3D holograms, previously reserved for sci-fi movies, may soon find their way into our daily lives. Until now, 3D holograms based on the phase shift holography method could be captured using a large specialized camera with a polarizing filter. However, a Korean research group has just developed a technology to acquire holograms on mobile devices, such as smartphones.
The Korea Institute of Science and Technology (KIST, Director Seok-jin Yoon) recently announced that a research team led by Dr Min-Chul Park and Dr Do Kyung Hwang of the Center for Opto-Electronic Materials and Devices, in collaboration with a research team led by Prof. Seongil Im from the Physics Department of Yonsei University, succeeded in developing a photodiode that detects the polarization of light in the near infrared without additional polarization filters and thus, the realization of ‘a miniaturized holographic image sensor for 3D digital holograms, using 2D semiconductor materials: rhenium diselenide and tungsten diselenide.
Photodiodes, which convert light into current signals, are essential components of the pixels of image sensors in digital cameras and smartphones. The introduction of the ability to detect the polarization of light on the image sensor of an ordinary camera provides a variety of new information, enabling the storage of 3D holograms. Previous polarization detection cameras have an additional polarization filter, several hundred microns, attached to an ultra-small optical diode image sensor, less than one micrometer. Thus, they could not be implemented in portable electronic devices due to their inability to be integrated and miniaturized.

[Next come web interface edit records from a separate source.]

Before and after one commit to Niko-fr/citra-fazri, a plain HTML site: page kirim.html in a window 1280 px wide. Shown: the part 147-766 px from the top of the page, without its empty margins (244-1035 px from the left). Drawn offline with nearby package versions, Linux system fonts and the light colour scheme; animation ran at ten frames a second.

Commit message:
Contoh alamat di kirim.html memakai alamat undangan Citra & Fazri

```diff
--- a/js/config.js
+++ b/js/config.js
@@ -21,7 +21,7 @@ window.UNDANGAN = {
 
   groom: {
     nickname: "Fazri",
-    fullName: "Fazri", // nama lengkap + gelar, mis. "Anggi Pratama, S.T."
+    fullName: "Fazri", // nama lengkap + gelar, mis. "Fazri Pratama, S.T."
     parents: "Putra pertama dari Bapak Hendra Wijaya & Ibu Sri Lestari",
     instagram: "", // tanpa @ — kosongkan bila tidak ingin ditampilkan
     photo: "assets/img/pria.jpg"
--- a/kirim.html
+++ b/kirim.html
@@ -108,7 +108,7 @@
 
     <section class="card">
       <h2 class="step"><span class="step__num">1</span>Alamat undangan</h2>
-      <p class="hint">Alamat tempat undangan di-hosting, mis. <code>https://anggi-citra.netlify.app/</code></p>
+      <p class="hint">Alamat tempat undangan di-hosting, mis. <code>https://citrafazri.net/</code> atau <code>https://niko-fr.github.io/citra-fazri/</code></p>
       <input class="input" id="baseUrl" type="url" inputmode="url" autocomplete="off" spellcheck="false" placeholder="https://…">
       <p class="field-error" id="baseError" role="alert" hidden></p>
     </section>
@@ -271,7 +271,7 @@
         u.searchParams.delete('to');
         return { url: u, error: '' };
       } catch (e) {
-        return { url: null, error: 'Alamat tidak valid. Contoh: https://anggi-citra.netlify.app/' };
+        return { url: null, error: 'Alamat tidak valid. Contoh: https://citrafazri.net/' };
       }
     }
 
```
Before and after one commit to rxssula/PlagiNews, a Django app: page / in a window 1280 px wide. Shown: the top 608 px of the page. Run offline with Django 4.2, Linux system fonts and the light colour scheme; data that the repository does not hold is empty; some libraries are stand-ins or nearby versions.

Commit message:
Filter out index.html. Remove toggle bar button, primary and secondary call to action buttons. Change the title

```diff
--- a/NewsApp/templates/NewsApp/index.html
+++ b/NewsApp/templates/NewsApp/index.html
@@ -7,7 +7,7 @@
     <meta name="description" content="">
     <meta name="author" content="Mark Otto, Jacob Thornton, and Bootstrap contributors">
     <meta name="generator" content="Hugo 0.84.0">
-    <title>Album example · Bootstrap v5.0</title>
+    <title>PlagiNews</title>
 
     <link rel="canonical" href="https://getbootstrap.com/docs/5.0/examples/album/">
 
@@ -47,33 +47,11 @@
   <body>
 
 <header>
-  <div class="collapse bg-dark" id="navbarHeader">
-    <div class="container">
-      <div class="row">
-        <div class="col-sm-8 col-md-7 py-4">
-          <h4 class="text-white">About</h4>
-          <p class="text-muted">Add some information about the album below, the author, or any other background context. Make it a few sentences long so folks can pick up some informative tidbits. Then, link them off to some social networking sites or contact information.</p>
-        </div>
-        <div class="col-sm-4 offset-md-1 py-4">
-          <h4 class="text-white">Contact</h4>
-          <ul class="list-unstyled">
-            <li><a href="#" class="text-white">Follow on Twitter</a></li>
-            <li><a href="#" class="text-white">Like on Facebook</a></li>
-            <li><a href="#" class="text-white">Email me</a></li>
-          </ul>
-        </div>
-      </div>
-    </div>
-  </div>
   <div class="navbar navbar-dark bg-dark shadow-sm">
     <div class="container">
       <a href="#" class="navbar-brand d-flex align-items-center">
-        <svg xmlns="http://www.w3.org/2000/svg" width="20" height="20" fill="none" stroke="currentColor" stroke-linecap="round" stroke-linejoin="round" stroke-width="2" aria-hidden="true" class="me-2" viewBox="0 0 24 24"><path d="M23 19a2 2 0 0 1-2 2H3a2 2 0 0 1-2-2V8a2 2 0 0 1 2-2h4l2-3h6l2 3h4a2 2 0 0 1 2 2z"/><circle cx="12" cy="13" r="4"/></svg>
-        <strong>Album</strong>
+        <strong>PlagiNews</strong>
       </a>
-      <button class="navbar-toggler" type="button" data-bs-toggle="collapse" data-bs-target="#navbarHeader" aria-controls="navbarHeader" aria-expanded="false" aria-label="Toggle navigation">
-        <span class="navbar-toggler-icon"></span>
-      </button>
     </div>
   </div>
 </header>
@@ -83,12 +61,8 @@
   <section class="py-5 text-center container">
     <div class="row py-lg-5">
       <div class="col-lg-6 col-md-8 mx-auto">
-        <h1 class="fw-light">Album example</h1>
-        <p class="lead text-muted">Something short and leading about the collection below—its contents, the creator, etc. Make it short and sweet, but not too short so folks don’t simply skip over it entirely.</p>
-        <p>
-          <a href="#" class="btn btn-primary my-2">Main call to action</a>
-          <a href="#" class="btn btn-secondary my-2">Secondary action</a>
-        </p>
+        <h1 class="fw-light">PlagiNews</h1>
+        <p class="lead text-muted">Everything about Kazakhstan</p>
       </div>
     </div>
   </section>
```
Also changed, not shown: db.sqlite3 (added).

The research group developed a photodiode by stacking an n-type semiconductor, rhenium diselenide, which exhibits a difference in light absorption depending on the linear polarization angle of light in the near infrared region ( 980 nm), and a p-type semiconductor, tungsten diselenide, which exhibits no difference in photo-response as a function of polarization, but allows superior performance. The device is excellent in photodetecting various wavelengths from ultraviolet to near infrared, even capable of selectively detecting the polarization characteristics of light in the near infrared region. The research group used the device to create a digital holographic image sensor that records polarization characteristics to successfully capture holograms.

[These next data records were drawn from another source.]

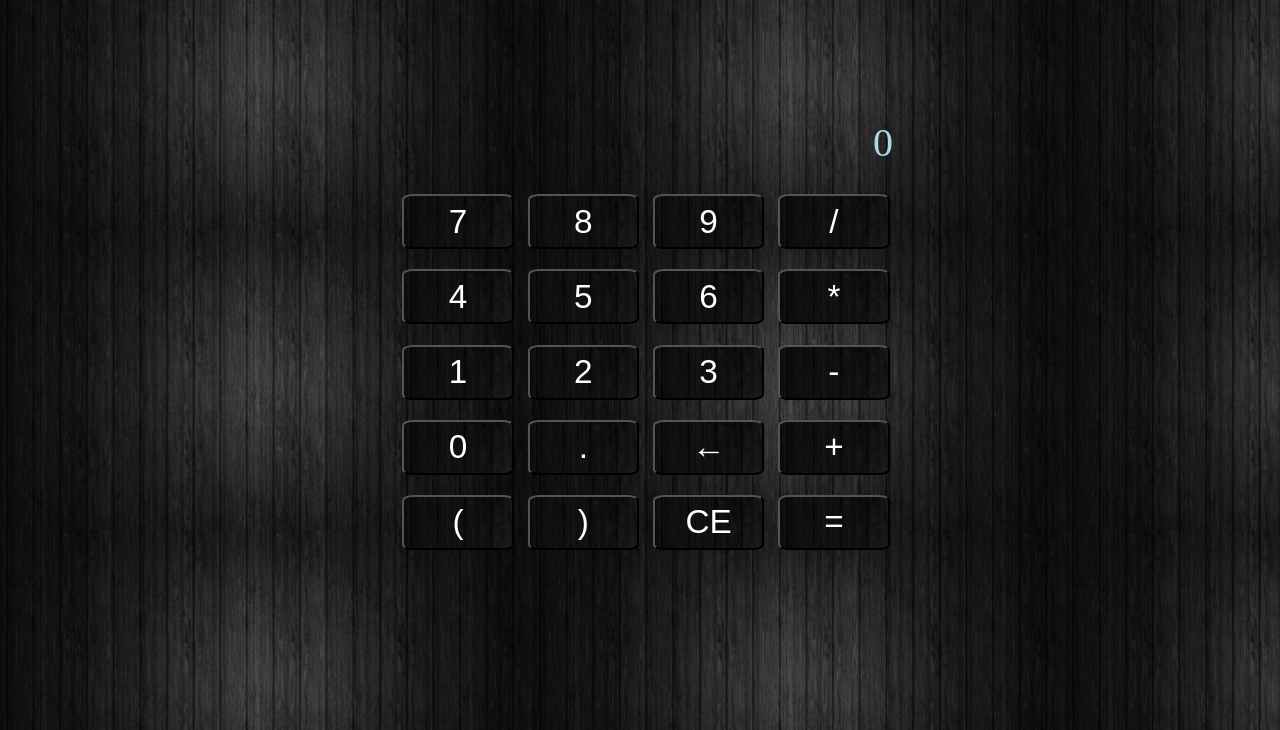
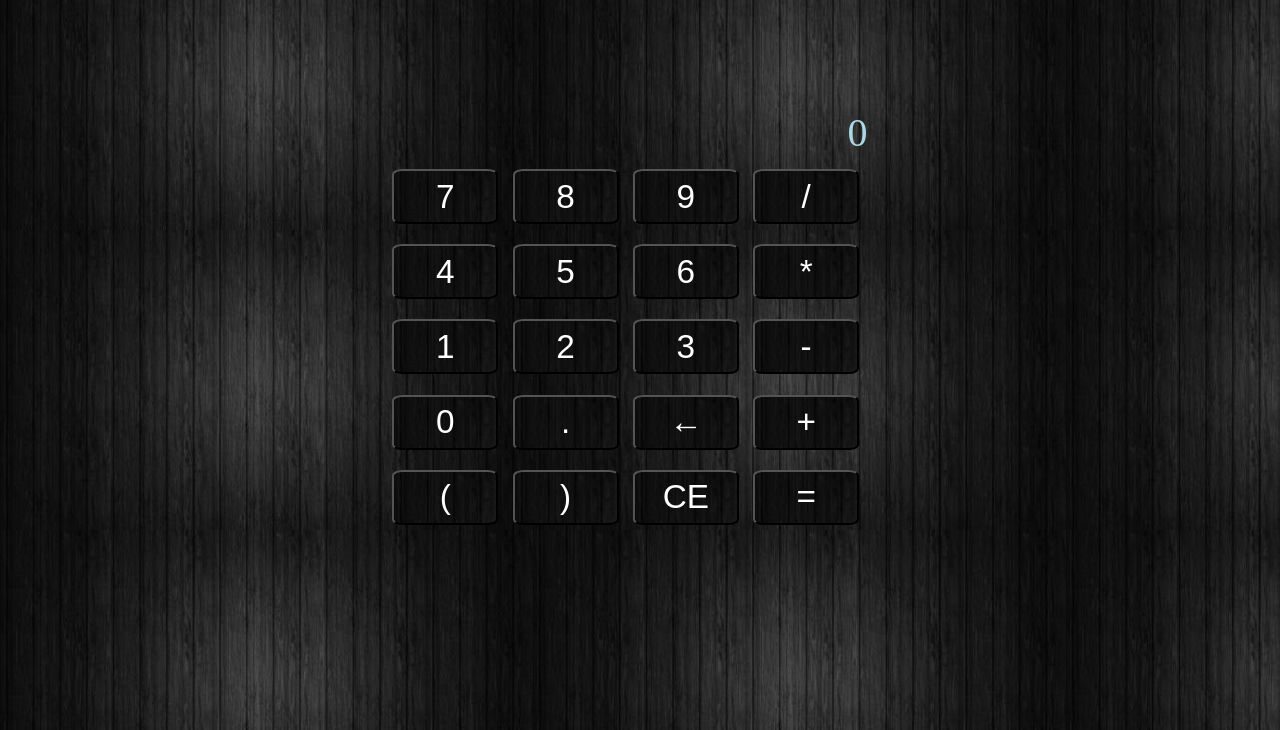
Before and after one commit to chensm9/homework5, a plain HTML site: page index.html in a window 1280 px wide. Shown: the part 70-800 px from the top of the page. Drawn offline with Linux system fonts and the light colour scheme.

Commit message:
修改部分样式

```diff
--- a/calc.js
+++ b/calc.js
@@ -2,7 +2,6 @@ function showError(message) {
 	if(message != "") {
 		document.getElementById('output_field').textContent = "0";
 		document.getElementById('input_field').textContent = "";
-
 	}
   document.getElementById('error').textContent = message;
 }
@@ -16,8 +15,9 @@ function Append(data) {
 	}
 
 	var message = document.getElementById('output_field').textContent;
-	if(message == "0"&&data != "."&&data != "*"&&data != "+"&&data != "/"&&data != "-")
+	if(message == "0"&&data != "."&&data != "*"&&data != "+"&&data != "/"&&data != "-"){
 		document.getElementById('output_field').textContent = data;
+	}
 	else if(message != ""&&data == "."&&isNaN(parseInt(message[message.length-1]))){
 		document.getElementById('output_field').textContent += "0.";
 	}
@@ -40,6 +40,7 @@ function Delete() {
 
 function Clear() {
 	showError("");
+	document.getElementById('input_field').textContent = "";
 	document.getElementById('output_field').textContent = "0";
 }
 
@@ -67,7 +68,7 @@ function Equal() {
 		return;
 	}
 
-	if(result == undefined || isNaN(result) || result == Infinity) {
+	if(isNaN(parseInt(result))) {
 		showError(message + " 不是合法算式!!");
 	}
 	else {
--- a/style.css
+++ b/style.css
@@ -13,9 +13,6 @@ div#calculator {
 	height: 500px;
 	margin-left: 30%;
 	margin-right: 30%;
-	padding-left: 0.8%;
-	padding-right: 0.8%;
-	border-radius: 5%;
 }
 
 div#error {
@@ -28,7 +25,7 @@ div#error {
 
 div#input_field {
 	height: 5%;
-	margin: 5px 10px 10px 10px;
+	margin-right: 5%;
 	padding-bottom: 1%;
 	font-size: 18pt;
 	color: lightblue;
@@ -37,8 +34,7 @@ div#input_field {
 
 div#output_field {
 	height: 10%;
-	margin: 5px 10px 10px 10px;
-	padding-bottom: 1%;
+	margin-right: 5%;
 	/*border: 3px solid black;*/
 	font-size: 30pt;
 	color: lightblue;
@@ -47,7 +43,7 @@ div#output_field {
 
 button {
 	display: inline-block;
-	width: 22%;
+	width: 21%;
 	height: 11%;
 	font-size: 25pt;
 	color: #FFFFFF;
```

KIST’s Dr Hwang said, “Research on downsizing and integrating individual elements is needed to ultimately miniaturize holographic systems. The results of our research will lay the foundation for the future development of miniaturized holographic camera sensor modules. Further, Dr Park remarked, “The new sensor can detect more near infrared light, as well as previously undetectable visible light, opening up new opportunities in various fields such as 3D night vision, autonomous driving, biotechnology and the acquisition of infrared data for the analysis and restoration of cultural property.